By Kathryn Barry
February 22, 1999
A depressed patch of weeds in the Idaho wilderness is good news for land
managers. Thats because the depression provides some of the first visible
success by an imported six-legged natural enemy of yellow starthistle.
Known to scientists as Centaurea solsitialis, yellow starthistle is
among the top 10 worst weeds in several western states and covers tens of
millions of acres. It can kill horses that eat it, and other livestock will eat
only small portions of very young plants. The weed displaces other plants as it
spreads, and turns prime grazing land into worthless weed pastures.
But a small beetle named Eustenopus villosus is beginning to tame
yellow starthistle. Female beetles lay eggs in older buds and the larvae eat
most of the maturing seeds before they can disperse.
The beetle is the latest of five natural enemies imported by the
Agricultural Research Service from the
weeds homeland in Eurasia. The insects were released after years of
safety and efficacy testing by several ARS scientists. Cooperators, such as
University of Idaho researchers, monitor
and redistribute insects from the initial release sites.
Biological control is viewed as the best long-term strategy for managing the
weed. Once it takes over, physical controls like cutting or pulling it
cant keep up. Chemical control is too expensive for widespread use on
rangeland and may be environmentally undesirable.
Joe Balciunas, an entomologist at the
Exotic and Invasive
Weeds Research Unit in Albany, Calif., leads ARS ongoing research
effort to apply biological control to yellow starthistle. Hes comparing
the weed's seed production in the U.S. and in one of its native countries,
Turkey, where yellow starthistle doesnt run amok. The goal is to
reproduce here the conditions that keep the weed in check there.
A story about yellow starthistle research appears in the February issue of
the agencys Agricultural
Research magazine and on the web at:

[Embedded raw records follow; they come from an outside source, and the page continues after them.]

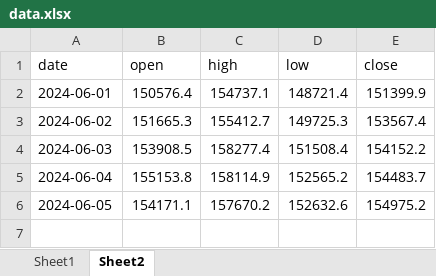
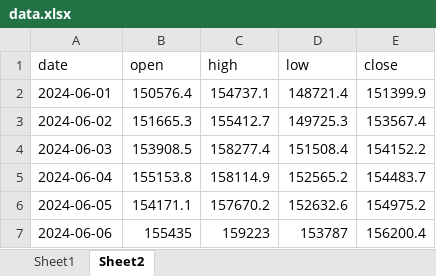
Before and after one commit to Bandit16/OHLC-email, an Excel workbook: data.xlsx, sheet Sheet2, drawn as a sheet; values as stored, in another font and other column widths than the file's, no borders; the diff names each change by its address in the sheet, - before the commit and + after, or states it on an @@ line.

```diff
--- a/data.xlsx (sheet Sheet2)
+++ b/data.xlsx (sheet Sheet2)
+row 7: 2024-06-06 | 155435 | 159223 | 153787 | 156200.4
```
Also changed, not shown: sheet Sheet1, 1 other file.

The Agricultural Research Service is the chief scientific agency of the
U.S. Department of Agriculture.
Scientific contact: Joseph K. Balciunas, ARS Exotic and Invasive
Weeds Unit, Albany, Calif., phone (510) 559-5975, fax (510) 559-5963,